- [TASK DIRECTIONS] Each line in the entries below that holds the word "needs" belongs in the answer.

*** Opening DATA EXTRACTS ***

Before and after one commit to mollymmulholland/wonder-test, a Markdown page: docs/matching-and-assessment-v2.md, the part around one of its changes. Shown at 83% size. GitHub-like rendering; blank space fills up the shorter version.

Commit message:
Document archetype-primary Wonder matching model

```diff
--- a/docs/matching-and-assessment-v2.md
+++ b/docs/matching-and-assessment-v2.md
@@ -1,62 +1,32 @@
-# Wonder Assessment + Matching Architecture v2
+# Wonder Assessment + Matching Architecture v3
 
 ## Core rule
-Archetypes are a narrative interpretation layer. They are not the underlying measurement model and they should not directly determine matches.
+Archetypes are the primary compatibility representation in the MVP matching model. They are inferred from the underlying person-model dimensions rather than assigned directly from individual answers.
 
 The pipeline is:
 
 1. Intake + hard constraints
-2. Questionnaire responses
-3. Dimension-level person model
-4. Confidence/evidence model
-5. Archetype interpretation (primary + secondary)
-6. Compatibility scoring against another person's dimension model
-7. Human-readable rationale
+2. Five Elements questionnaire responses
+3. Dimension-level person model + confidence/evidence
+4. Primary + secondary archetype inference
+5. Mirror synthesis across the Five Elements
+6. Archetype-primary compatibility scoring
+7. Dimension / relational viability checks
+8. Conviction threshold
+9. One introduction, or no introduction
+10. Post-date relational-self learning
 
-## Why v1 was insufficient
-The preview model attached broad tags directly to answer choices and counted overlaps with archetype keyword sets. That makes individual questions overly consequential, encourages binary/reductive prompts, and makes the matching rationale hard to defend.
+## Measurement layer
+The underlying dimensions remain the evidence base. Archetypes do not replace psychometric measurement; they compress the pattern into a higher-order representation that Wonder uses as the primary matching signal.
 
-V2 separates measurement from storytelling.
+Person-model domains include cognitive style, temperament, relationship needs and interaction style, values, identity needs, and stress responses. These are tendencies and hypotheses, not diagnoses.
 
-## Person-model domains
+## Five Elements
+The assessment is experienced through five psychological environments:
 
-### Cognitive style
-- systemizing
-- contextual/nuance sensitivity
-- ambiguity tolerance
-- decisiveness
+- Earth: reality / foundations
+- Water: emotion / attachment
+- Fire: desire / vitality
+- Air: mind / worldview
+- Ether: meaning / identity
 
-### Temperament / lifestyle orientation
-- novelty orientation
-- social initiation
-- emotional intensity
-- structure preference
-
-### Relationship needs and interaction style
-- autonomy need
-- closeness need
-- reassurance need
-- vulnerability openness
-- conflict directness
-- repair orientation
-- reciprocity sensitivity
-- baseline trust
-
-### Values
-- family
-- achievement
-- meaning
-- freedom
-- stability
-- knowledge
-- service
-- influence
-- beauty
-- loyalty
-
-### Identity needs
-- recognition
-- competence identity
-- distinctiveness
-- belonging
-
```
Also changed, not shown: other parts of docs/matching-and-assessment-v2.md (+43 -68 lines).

*** Closing DATA EXTRACTS ***

- [TASK RESULT]
+Person-model domains include cognitive style, temperament, relationship needs and interaction style, values, identity needs, and stress responses. These are tendencies and hypotheses, not diagnoses.
-### Relationship needs and interaction style
-### Identity needs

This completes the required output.